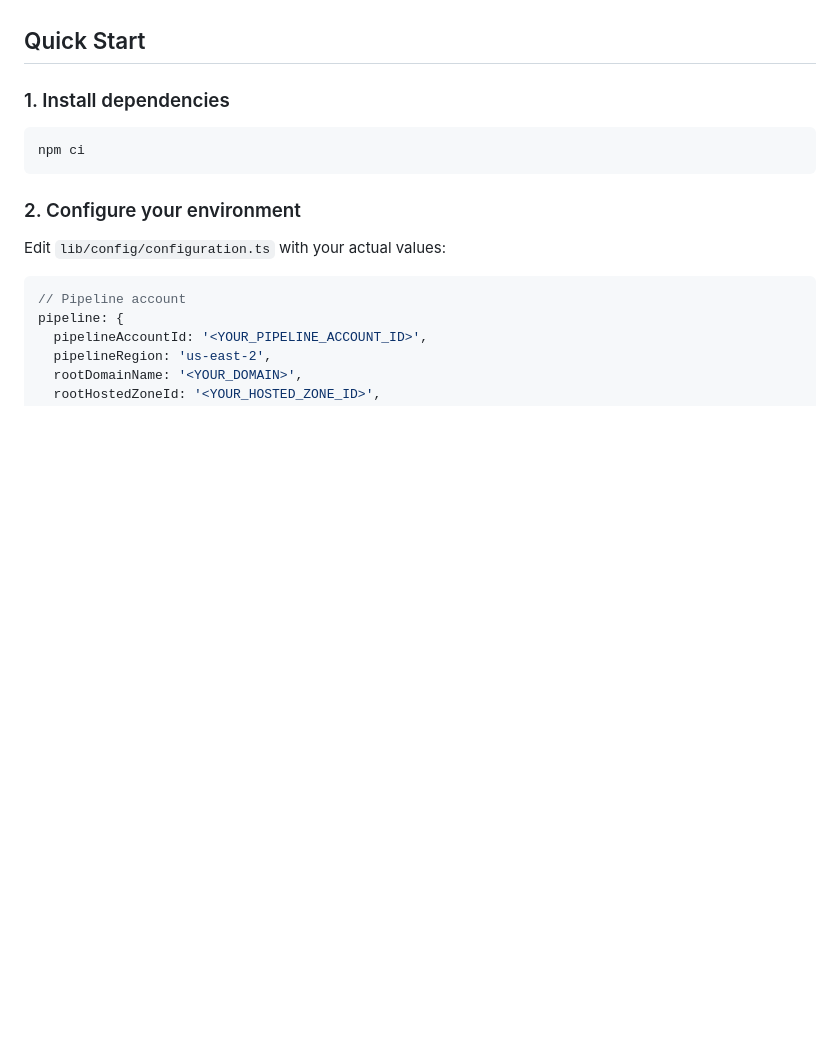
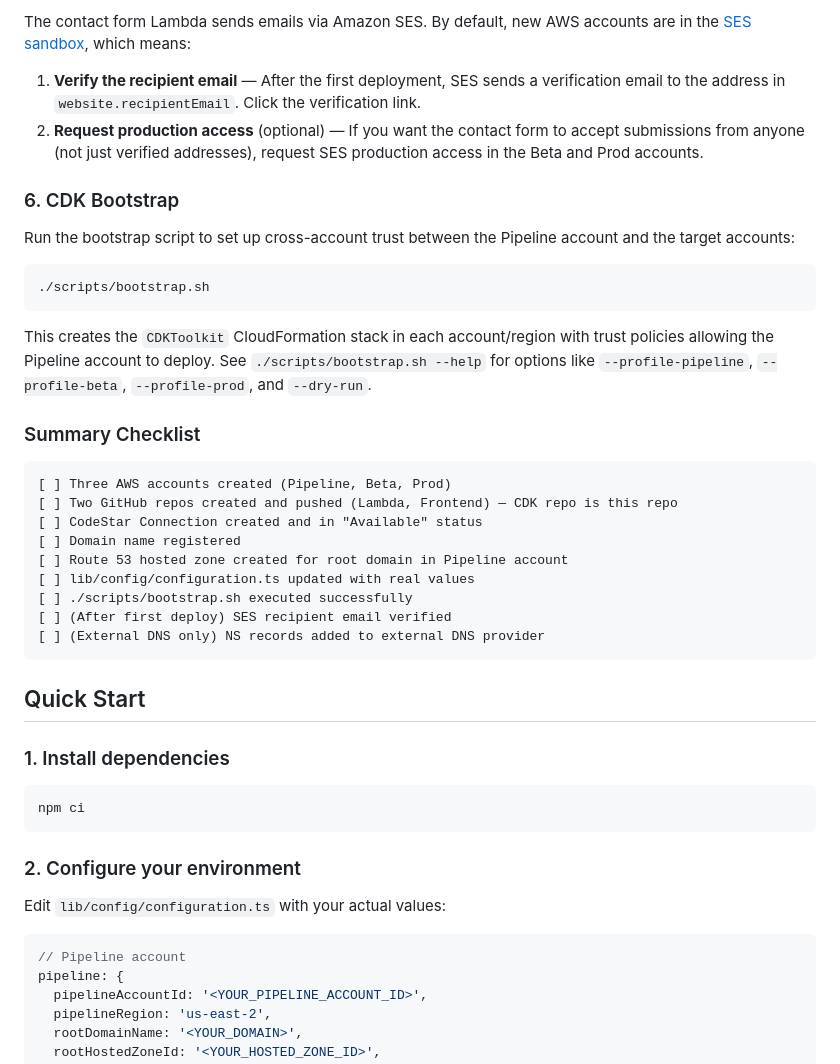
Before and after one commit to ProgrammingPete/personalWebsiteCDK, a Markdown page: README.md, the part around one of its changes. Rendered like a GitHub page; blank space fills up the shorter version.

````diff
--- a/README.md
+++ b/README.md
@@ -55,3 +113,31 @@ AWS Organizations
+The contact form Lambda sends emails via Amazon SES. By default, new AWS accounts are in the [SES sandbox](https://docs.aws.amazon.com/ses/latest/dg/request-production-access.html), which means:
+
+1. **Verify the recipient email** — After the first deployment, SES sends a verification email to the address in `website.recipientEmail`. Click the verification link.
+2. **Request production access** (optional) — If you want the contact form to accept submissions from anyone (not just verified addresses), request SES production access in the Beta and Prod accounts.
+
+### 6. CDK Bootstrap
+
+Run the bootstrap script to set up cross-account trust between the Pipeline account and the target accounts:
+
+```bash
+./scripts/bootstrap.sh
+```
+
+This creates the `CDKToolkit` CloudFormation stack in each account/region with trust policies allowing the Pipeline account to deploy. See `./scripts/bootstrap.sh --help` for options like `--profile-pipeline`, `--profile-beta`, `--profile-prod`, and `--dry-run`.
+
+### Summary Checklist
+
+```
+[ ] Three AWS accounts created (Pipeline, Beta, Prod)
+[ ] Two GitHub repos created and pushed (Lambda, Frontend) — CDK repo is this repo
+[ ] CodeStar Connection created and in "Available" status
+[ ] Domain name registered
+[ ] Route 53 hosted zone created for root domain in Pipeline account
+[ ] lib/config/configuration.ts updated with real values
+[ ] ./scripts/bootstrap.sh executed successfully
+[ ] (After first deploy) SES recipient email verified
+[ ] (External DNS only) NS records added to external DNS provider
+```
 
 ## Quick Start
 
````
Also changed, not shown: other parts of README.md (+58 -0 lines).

_EXERCISE PROMPT:_
Everything in the entries except the pictures should be returned exactly as given.

_SOLUTION FOR THIS EXERCISE:_
Before and after one commit to ProgrammingPete/personalWebsiteCDK, a Markdown page: README.md, the part around one of its changes. Rendered like a GitHub page; blank space fills up the shorter version.

````diff
--- a/README.md
+++ b/README.md
@@ -55,3 +113,31 @@ AWS Organizations
+The contact form Lambda sends emails via Amazon SES. By default, new AWS accounts are in the [SES sandbox](https://docs.aws.amazon.com/ses/latest/dg/request-production-access.html), which means:
+
+1. **Verify the recipient email** — After the first deployment, SES sends a verification email to the address in `website.recipientEmail`. Click the verification link.
+2. **Request production access** (optional) — If you want the contact form to accept submissions from anyone (not just verified addresses), request SES production access in the Beta and Prod accounts.
+
+### 6. CDK Bootstrap
+
+Run the bootstrap script to set up cross-account trust between the Pipeline account and the target accounts:
+
+```bash
+./scripts/bootstrap.sh
+```
+
+This creates the `CDKToolkit` CloudFormation stack in each account/region with trust policies allowing the Pipeline account to deploy. See `./scripts/bootstrap.sh --help` for options like `--profile-pipeline`, `--profile-beta`, `--profile-prod`, and `--dry-run`.
+
+### Summary Checklist
+
+```
+[ ] Three AWS accounts created (Pipeline, Beta, Prod)
+[ ] Two GitHub repos created and pushed (Lambda, Frontend) — CDK repo is this repo
+[ ] CodeStar Connection created and in "Available" status
+[ ] Domain name registered
+[ ] Route 53 hosted zone created for root domain in Pipeline account
+[ ] lib/config/configuration.ts updated with real values
+[ ] ./scripts/bootstrap.sh executed successfully
+[ ] (After first deploy) SES recipient email verified
+[ ] (External DNS only) NS records added to external DNS provider
+```
 
 ## Quick Start
 
````
Also changed, not shown: other parts of README.md (+58 -0 lines).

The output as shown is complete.